[Problem to work on]:
Lines in the entries below where the word "text" shows up should each be copied.

[Web interface edit records]:
== Segment start ==

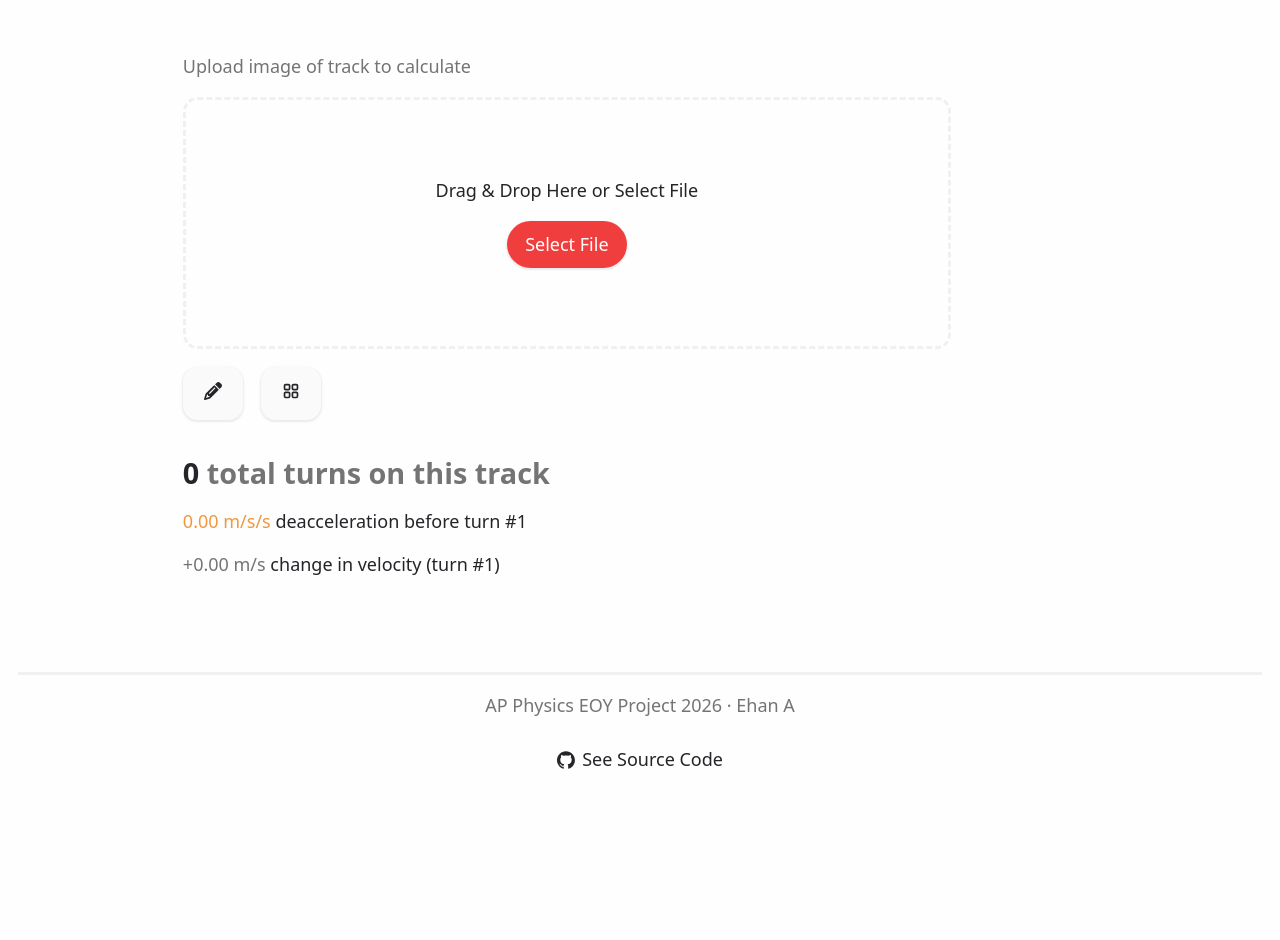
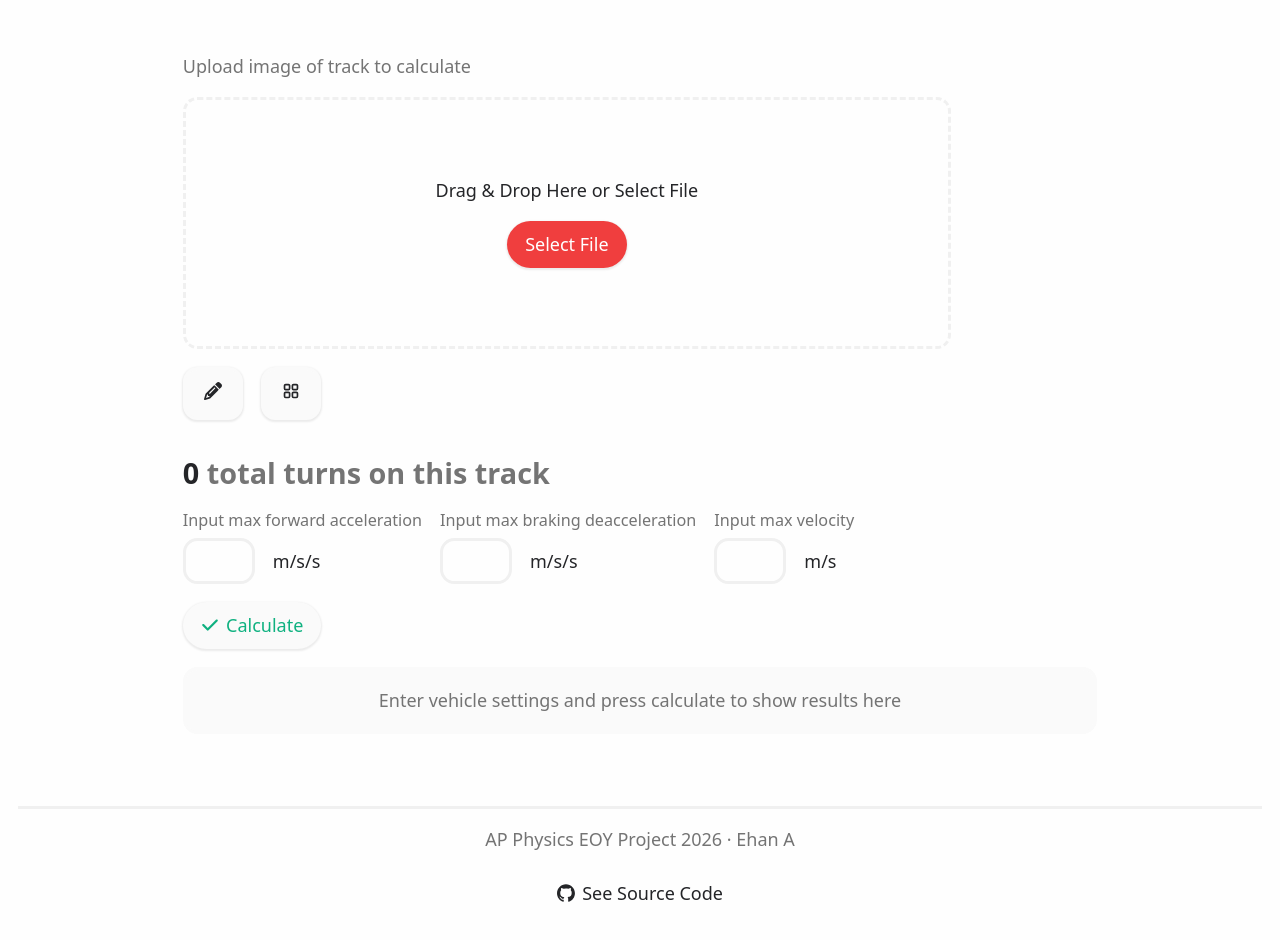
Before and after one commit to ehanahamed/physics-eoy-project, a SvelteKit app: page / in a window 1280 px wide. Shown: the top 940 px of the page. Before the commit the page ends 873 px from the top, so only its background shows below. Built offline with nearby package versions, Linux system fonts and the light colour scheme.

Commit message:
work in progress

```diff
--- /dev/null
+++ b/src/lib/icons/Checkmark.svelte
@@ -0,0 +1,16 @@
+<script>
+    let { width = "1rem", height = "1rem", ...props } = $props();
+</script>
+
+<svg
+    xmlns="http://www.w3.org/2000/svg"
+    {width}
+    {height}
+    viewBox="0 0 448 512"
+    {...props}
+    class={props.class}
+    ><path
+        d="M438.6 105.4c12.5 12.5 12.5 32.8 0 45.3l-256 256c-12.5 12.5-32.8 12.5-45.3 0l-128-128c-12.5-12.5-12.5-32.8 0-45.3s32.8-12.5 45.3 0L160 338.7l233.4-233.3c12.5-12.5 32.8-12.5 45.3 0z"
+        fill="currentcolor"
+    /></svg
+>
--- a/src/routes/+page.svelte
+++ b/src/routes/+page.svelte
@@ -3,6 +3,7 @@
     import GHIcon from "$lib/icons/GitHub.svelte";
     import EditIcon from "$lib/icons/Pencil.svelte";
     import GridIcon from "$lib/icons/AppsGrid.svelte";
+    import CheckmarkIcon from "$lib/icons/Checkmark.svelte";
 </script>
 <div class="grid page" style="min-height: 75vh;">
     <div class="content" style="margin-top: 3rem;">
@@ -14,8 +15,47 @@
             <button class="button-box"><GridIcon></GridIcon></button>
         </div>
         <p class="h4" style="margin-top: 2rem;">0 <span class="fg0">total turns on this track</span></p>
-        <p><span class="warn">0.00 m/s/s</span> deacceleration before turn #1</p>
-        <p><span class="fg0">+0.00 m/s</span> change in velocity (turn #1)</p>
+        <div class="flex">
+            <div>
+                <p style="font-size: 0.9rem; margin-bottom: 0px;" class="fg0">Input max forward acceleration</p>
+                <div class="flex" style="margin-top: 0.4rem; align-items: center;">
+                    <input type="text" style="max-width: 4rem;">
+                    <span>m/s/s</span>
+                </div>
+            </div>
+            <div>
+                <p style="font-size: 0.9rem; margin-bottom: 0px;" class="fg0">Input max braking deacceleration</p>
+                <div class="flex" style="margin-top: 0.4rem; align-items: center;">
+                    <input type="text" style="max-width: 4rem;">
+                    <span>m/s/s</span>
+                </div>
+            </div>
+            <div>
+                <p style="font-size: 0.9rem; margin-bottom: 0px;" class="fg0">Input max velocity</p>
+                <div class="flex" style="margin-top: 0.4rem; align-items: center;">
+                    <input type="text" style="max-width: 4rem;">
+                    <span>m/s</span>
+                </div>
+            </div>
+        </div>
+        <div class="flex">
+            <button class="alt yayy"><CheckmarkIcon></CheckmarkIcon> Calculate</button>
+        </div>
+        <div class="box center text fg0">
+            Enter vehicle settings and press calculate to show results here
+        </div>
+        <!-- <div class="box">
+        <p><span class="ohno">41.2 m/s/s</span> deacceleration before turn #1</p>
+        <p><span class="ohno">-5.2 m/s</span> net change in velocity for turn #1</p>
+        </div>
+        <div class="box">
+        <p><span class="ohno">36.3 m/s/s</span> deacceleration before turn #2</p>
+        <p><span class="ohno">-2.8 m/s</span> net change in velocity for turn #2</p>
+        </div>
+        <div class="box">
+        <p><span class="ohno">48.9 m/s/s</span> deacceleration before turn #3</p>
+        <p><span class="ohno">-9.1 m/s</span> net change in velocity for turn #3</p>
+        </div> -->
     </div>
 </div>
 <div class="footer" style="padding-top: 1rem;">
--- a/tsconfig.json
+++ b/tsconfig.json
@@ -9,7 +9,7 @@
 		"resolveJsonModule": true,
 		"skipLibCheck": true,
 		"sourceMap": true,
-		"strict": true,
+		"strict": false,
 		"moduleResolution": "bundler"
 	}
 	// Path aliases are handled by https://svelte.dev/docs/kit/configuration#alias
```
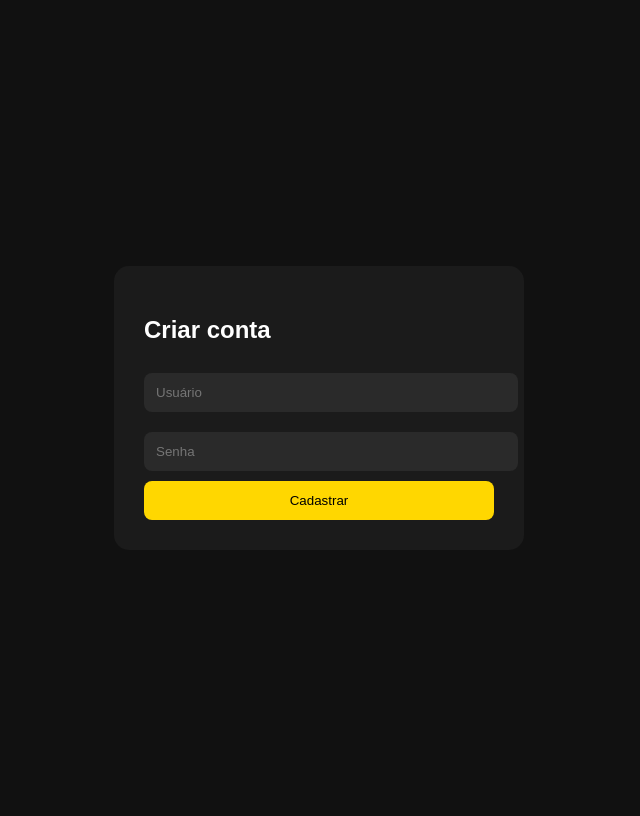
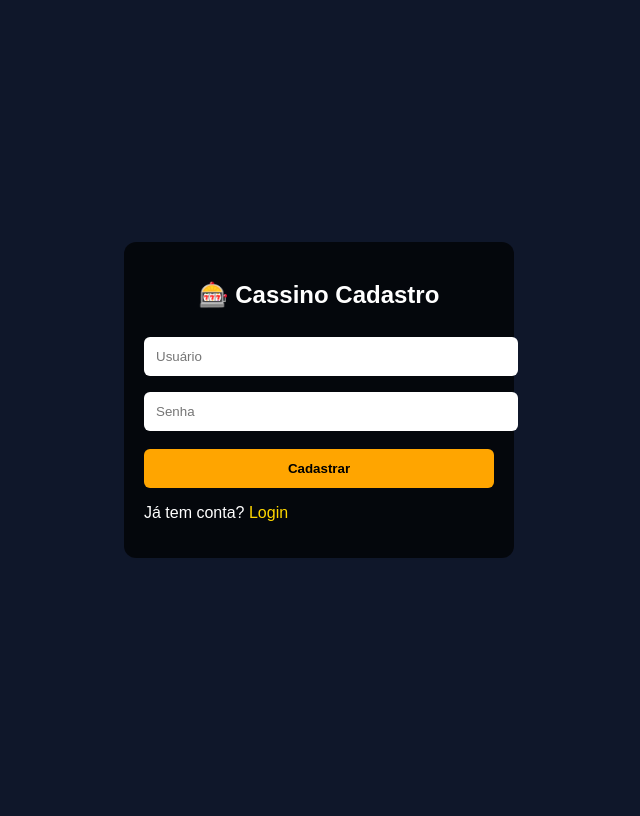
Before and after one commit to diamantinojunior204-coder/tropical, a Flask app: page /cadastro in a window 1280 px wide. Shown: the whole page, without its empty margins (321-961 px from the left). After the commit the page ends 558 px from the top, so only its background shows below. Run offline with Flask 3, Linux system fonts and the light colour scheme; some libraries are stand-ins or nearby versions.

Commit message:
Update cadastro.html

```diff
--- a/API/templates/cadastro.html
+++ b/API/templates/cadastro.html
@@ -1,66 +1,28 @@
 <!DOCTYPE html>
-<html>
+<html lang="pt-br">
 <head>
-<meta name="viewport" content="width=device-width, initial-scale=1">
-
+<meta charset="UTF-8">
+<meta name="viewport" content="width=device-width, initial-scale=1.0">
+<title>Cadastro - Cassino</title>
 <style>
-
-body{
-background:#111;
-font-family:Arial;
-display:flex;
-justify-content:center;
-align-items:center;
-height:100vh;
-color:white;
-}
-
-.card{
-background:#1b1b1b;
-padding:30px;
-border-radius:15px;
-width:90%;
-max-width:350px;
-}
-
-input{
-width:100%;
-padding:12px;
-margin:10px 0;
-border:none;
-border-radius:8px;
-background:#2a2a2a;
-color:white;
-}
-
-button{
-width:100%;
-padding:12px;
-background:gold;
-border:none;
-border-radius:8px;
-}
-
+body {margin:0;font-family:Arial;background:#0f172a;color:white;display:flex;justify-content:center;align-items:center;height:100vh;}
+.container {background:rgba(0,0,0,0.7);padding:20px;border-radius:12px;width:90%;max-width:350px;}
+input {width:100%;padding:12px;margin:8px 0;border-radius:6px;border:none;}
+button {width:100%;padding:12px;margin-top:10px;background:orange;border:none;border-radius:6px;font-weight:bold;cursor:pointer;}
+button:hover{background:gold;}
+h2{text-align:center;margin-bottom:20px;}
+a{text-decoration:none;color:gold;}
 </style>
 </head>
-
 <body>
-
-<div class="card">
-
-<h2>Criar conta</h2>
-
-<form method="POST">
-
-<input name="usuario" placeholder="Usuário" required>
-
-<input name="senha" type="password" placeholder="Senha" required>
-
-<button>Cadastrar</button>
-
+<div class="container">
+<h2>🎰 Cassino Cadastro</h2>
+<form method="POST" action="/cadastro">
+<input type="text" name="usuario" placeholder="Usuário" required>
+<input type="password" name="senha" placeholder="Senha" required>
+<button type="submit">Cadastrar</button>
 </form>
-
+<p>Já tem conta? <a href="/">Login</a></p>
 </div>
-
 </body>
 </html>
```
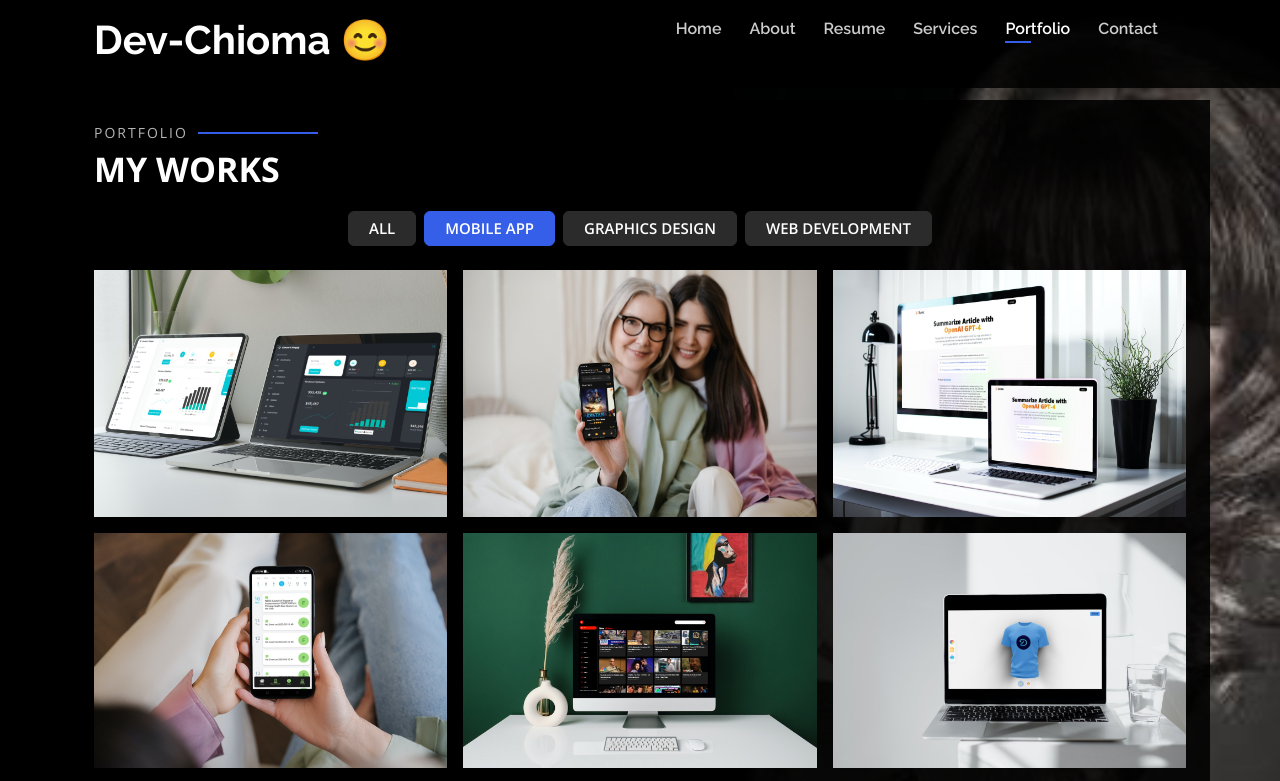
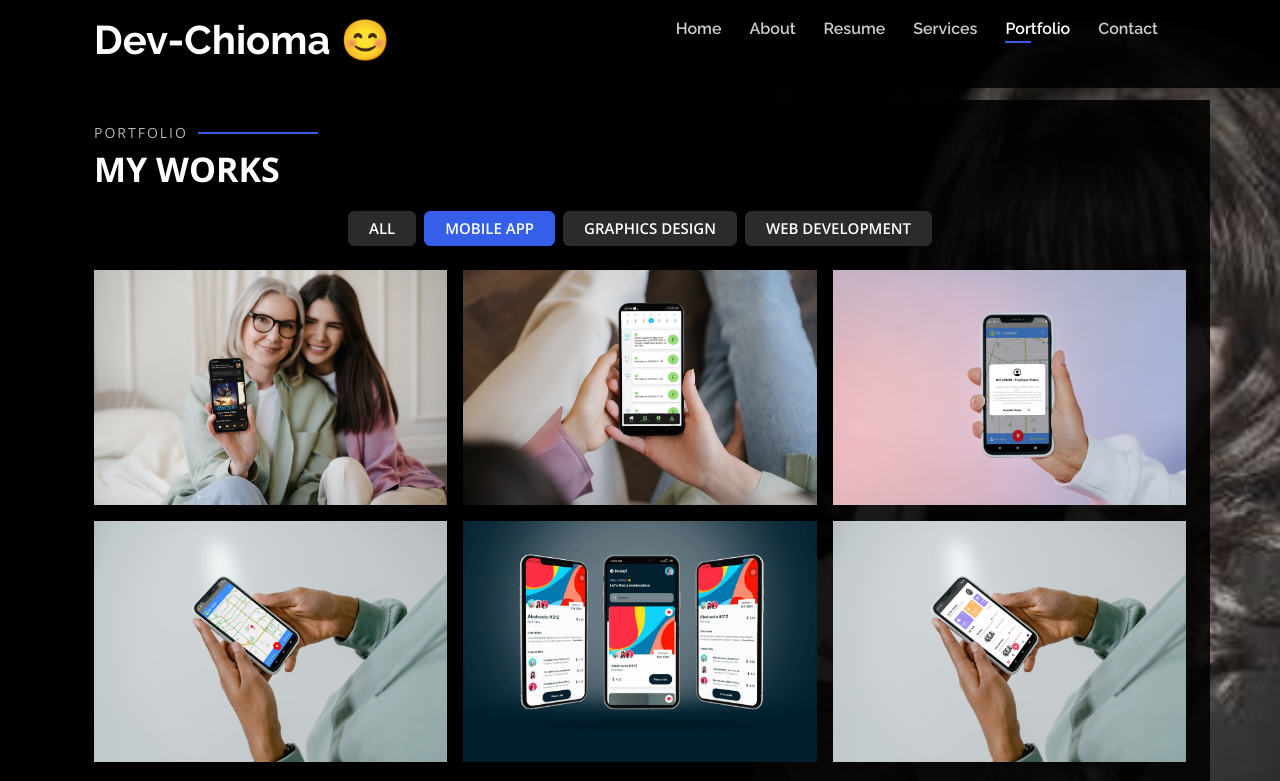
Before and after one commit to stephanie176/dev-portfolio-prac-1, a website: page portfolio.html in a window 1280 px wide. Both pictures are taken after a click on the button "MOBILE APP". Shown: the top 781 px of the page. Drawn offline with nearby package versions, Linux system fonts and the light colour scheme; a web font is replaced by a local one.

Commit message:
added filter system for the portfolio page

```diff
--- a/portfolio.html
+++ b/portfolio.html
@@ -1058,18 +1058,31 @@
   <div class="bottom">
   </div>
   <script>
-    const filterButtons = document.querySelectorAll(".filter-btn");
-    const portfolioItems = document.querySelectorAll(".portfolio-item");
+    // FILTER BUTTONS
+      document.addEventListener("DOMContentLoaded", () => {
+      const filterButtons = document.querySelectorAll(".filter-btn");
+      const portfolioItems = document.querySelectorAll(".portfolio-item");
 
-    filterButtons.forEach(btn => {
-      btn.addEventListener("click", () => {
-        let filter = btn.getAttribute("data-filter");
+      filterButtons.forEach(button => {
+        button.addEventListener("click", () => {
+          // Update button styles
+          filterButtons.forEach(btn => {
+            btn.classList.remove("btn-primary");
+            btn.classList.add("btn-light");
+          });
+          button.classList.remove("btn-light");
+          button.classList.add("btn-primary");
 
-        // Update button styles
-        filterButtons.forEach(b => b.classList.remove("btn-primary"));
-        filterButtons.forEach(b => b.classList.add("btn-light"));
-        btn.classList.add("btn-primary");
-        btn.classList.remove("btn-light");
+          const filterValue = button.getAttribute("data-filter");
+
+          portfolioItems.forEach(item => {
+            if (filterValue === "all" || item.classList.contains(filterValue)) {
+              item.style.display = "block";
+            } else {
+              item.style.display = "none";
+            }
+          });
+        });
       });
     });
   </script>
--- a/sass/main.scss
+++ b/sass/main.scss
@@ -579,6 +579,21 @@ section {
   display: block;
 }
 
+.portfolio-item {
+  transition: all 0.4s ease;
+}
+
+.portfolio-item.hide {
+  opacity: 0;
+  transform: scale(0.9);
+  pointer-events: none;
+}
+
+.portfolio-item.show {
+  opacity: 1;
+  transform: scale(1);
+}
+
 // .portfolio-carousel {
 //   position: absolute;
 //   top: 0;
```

== Segment end ==

[Response to this exercise]:
+                    <input type="text" style="max-width: 4rem;">
+                    <input type="text" style="max-width: 4rem;">
+                    <input type="text" style="max-width: 4rem;">
+        <div class="box center text fg0">
+h2{text-align:center;margin-bottom:20px;}
+a{text-decoration:none;color:gold;}
+<input type="text" name="usuario" placeholder="Usuário" required>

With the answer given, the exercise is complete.